● **Try it**
From the first line to the last, reproduce the records below exactly, omitting any picture.

Revision comparison data
_ _ _ _ _
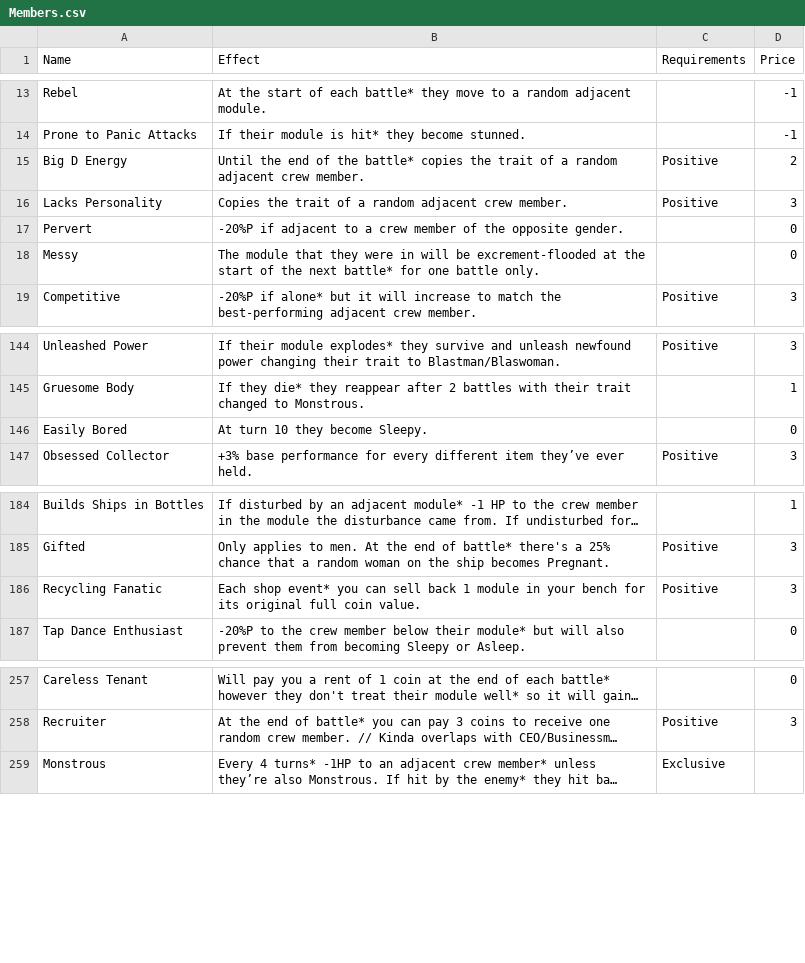
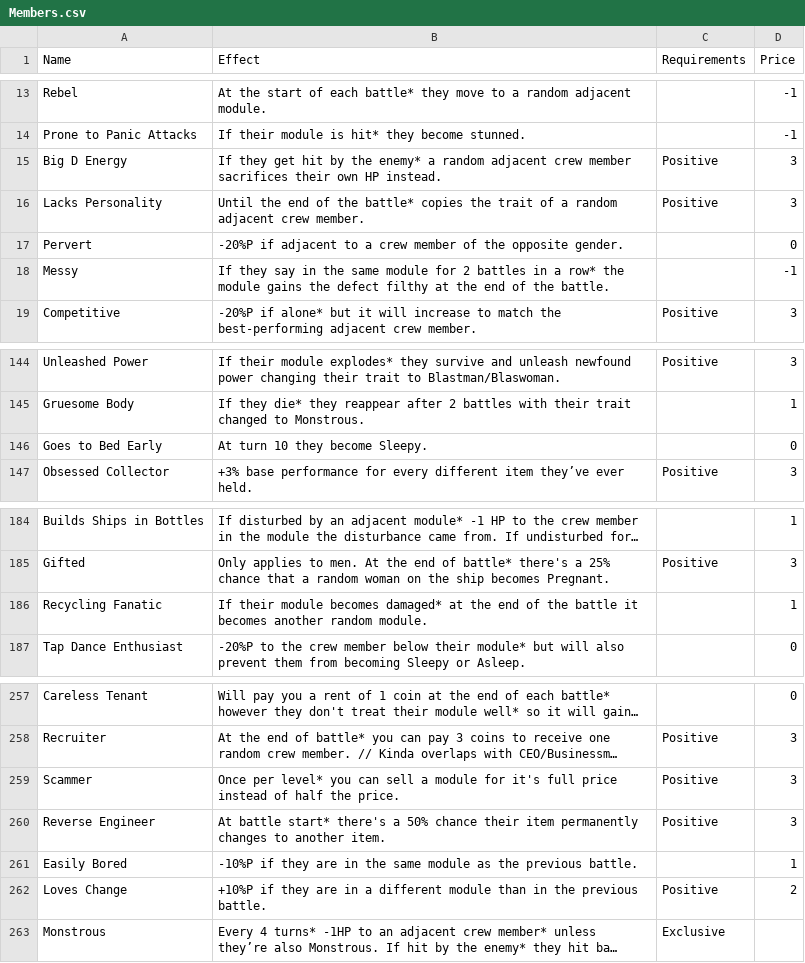
Before and after one commit to Loosyfer/AmmoniteUltraMegaDef, a CSV file: Assets/Resources/Excel/Members.csv, drawn as a sheet; only a part is shown, gaps mark what is left out; long unchanged cells end in …; the diff names each change by its address in the sheet, - before the commit and + after, or states it on an @@ line.

```diff
--- a/Assets/Resources/Excel/Members.csv
+++ b/Assets/Resources/Excel/Members.csv
-B15 (Effect): Until the end of the battle* copies the trait of a random adjacent crew member.
+B15 (Effect): If they get hit by the enemy* a random adjacent crew member sacrifices their own HP instead.
-D15 (Price): 2
+D15 (Price): 3
-B16 (Effect): Copies the trait…
+B16 (Effect): Until the end of the battle* copies the trait…
-B18 (Effect): The module that they were in will be excrement-flooded at the start of the next battle* for one battle only.
+B18 (Effect): If they say in the same module for 2 battles in a row* the module gains the defect filthy at the end of the battle.
-D18 (Price): 0
+D18 (Price): -1
-A146 (Name): Easily Bored
+A146 (Name): Goes to Bed Early
-B186 (Effect): Each shop event* you can sell back 1 module in your bench for its original full coin value.
+B186 (Effect): If their module becomes damaged* at the end of the battle it becomes another random module.
-C186 (Requirements): Positive
+C186 (Requirements): (empty)
-D186 (Price): 3
+D186 (Price): 1
+row 259: Scammer | Once per level* you can sell a module for it's full price instead of half the price. | Positive | 3
+row 260: Reverse Engineer | At battle start* there's a 50% chance their item permanently changes to another item. | Positive | 3
+row 261: Easily Bored | -10%P if they are in the same module as the previous battle. |  | 1
+row 262: Loves Change | +10%P if they are in a different module than in the previous battle. | Positive | 2
```
Also changed, not shown: Assets/Resources/Excel/Modules.csv, 12 other files.
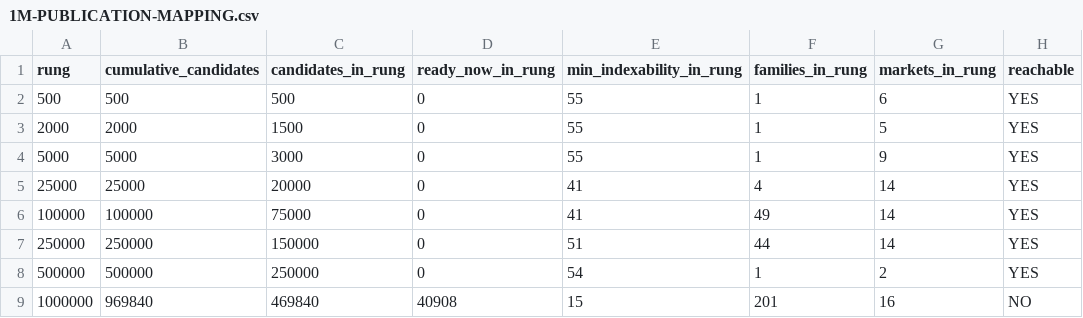
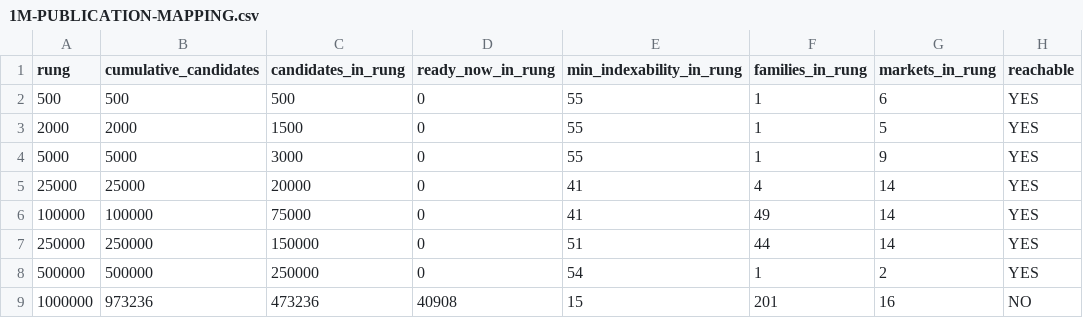
Before and after one commit to Tradeappo/Livdar-eSim, a CSV file: reports/livdar-expiry-freeze-2026-09-30/1M-PUBLICATION-MAPPING.csv, drawn as a sheet.

```diff
--- a/reports/livdar-expiry-freeze-2026-09-30/1M-PUBLICATION-MAPPING.csv
+++ b/reports/livdar-expiry-freeze-2026-09-30/1M-PUBLICATION-MAPPING.csv
@@ -8,2 +8,2 @@ rung,cumulative_candidates,candidates_in_rung,ready_now_in_rung,min_indexability
 500000,500000,250000,0,54,1,2,YES
-1000000,969840,469840,40908,15,201,16,NO
+1000000,973236,473236,40908,15,201,16,NO
```
Also changed, not shown: reports/livdar-expiry-freeze-2026-09-30/1M-FAMILY-BREAKDOWN.csv, reports/livdar-expiry-freeze-2026-09-30/1M-MARKET-BREAKDOWN.csv, 9 other files.
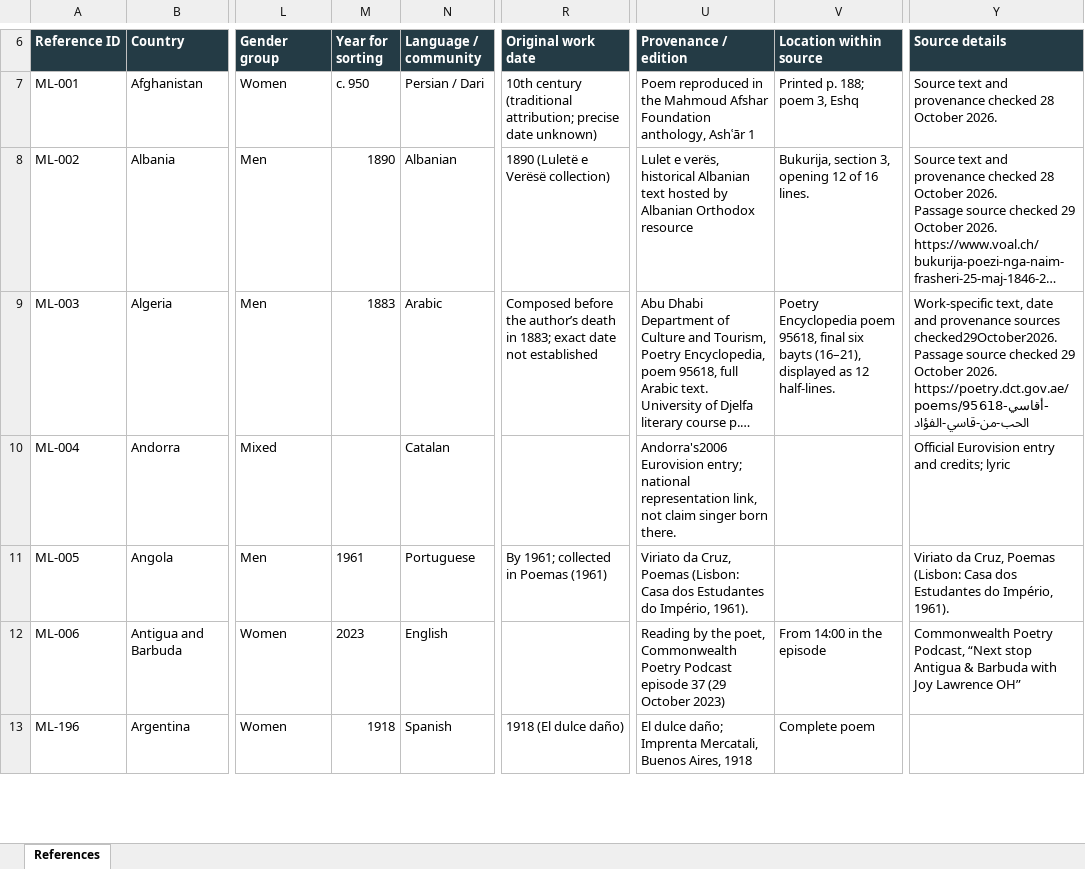
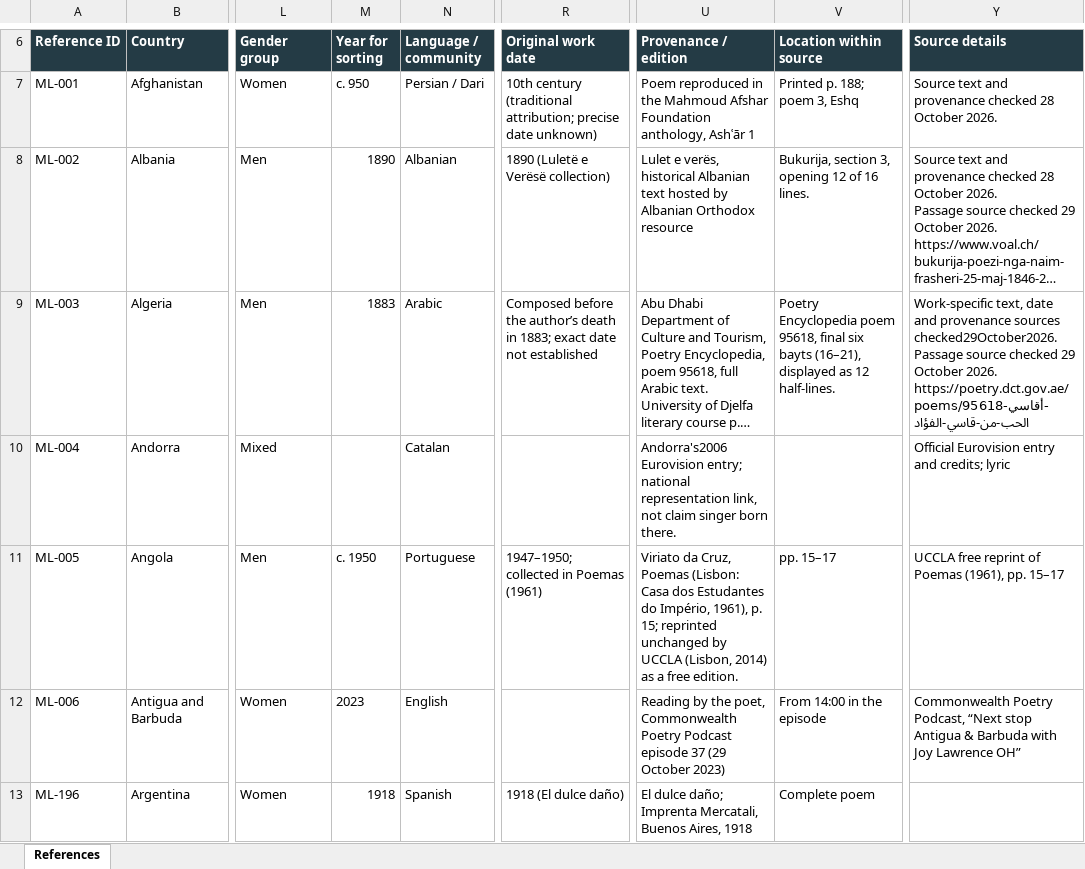
Before and after one commit to visioninglab/lovemanifesto, an Excel workbook: data/source/Manifesto_for_Love_MASTER.xlsx, sheet References, drawn as a sheet; only a part is shown, gaps mark what is left out; long unchanged cells end in …; values as stored, in another font and other column widths than the file's, no borders; table styles not drawn; the diff names each change by its address in the sheet, - before the commit and + after, or states it on an @@ line.

```diff
--- a/data/source/Manifesto_for_Love_MASTER.xlsx (sheet References)
+++ b/data/source/Manifesto_for_Love_MASTER.xlsx (sheet References)
-M11 (Year for sorting): 1961
+M11 (Year for sorting): c. 1950
-R11 (Original work date): By 1961; collected in Poemas (1961)
+R11 (Original work date): 1947–1950; collected in Poemas (1961)
-U11 (Provenance / edition): …do Império, 1961).
+U11 (Provenance / edition): …do Império, 1961), p. 15; reprinted unchanged by UCCLA (Lisbon, 2014) as a free edition.
-V11 (Location within source): (empty)
+V11 (Location within source): pp. 15–17
-Y11 (Source details): Viriato da Cruz, Poemas (Lisbon: Casa dos Estudantes do Império, 1961).
+Y11 (Source details): UCCLA free reprint of Poemas (1961), pp. 15–17
```
Also changed, not shown: 8 other files.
_ _ _ _ _
● **Answer below**
Before and after one commit to Loosyfer/AmmoniteUltraMegaDef, a CSV file: Assets/Resources/Excel/Members.csv, drawn as a sheet; only a part is shown, gaps mark what is left out; long unchanged cells end in …; the diff names each change by its address in the sheet, - before the commit and + after, or states it on an @@ line.

```diff
--- a/Assets/Resources/Excel/Members.csv
+++ b/Assets/Resources/Excel/Members.csv
-B15 (Effect): Until the end of the battle* copies the trait of a random adjacent crew member.
+B15 (Effect): If they get hit by the enemy* a random adjacent crew member sacrifices their own HP instead.
-D15 (Price): 2
+D15 (Price): 3
-B16 (Effect): Copies the trait…
+B16 (Effect): Until the end of the battle* copies the trait…
-B18 (Effect): The module that they were in will be excrement-flooded at the start of the next battle* for one battle only.
+B18 (Effect): If they say in the same module for 2 battles in a row* the module gains the defect filthy at the end of the battle.
-D18 (Price): 0
+D18 (Price): -1
-A146 (Name): Easily Bored
+A146 (Name): Goes to Bed Early
-B186 (Effect): Each shop event* you can sell back 1 module in your bench for its original full coin value.
+B186 (Effect): If their module becomes damaged* at the end of the battle it becomes another random module.
-C186 (Requirements): Positive
+C186 (Requirements): (empty)
-D186 (Price): 3
+D186 (Price): 1
+row 259: Scammer | Once per level* you can sell a module for it's full price instead of half the price. | Positive | 3
+row 260: Reverse Engineer | At battle start* there's a 50% chance their item permanently changes to another item. | Positive | 3
+row 261: Easily Bored | -10%P if they are in the same module as the previous battle. |  | 1
+row 262: Loves Change | +10%P if they are in a different module than in the previous battle. | Positive | 2
```
Also changed, not shown: Assets/Resources/Excel/Modules.csv, 12 other files.
Before and after one commit to Tradeappo/Livdar-eSim, a CSV file: reports/livdar-expiry-freeze-2026-09-30/1M-PUBLICATION-MAPPING.csv, drawn as a sheet.

```diff
--- a/reports/livdar-expiry-freeze-2026-09-30/1M-PUBLICATION-MAPPING.csv
+++ b/reports/livdar-expiry-freeze-2026-09-30/1M-PUBLICATION-MAPPING.csv
@@ -8,2 +8,2 @@ rung,cumulative_candidates,candidates_in_rung,ready_now_in_rung,min_indexability
 500000,500000,250000,0,54,1,2,YES
-1000000,969840,469840,40908,15,201,16,NO
+1000000,973236,473236,40908,15,201,16,NO
```
Also changed, not shown: reports/livdar-expiry-freeze-2026-09-30/1M-FAMILY-BREAKDOWN.csv, reports/livdar-expiry-freeze-2026-09-30/1M-MARKET-BREAKDOWN.csv, 9 other files.
Before and after one commit to visioninglab/lovemanifesto, an Excel workbook: data/source/Manifesto_for_Love_MASTER.xlsx, sheet References, drawn as a sheet; only a part is shown, gaps mark what is left out; long unchanged cells end in …; values as stored, in another font and other column widths than the file's, no borders; table styles not drawn; the diff names each change by its address in the sheet, - before the commit and + after, or states it on an @@ line.

```diff
--- a/data/source/Manifesto_for_Love_MASTER.xlsx (sheet References)
+++ b/data/source/Manifesto_for_Love_MASTER.xlsx (sheet References)
-M11 (Year for sorting): 1961
+M11 (Year for sorting): c. 1950
-R11 (Original work date): By 1961; collected in Poemas (1961)
+R11 (Original work date): 1947–1950; collected in Poemas (1961)
-U11 (Provenance / edition): …do Império, 1961).
+U11 (Provenance / edition): …do Império, 1961), p. 15; reprinted unchanged by UCCLA (Lisbon, 2014) as a free edition.
-V11 (Location within source): (empty)
+V11 (Location within source): pp. 15–17
-Y11 (Source details): Viriato da Cruz, Poemas (Lisbon: Casa dos Estudantes do Império, 1961).
+Y11 (Source details): UCCLA free reprint of Poemas (1961), pp. 15–17
```
Also changed, not shown: 8 other files.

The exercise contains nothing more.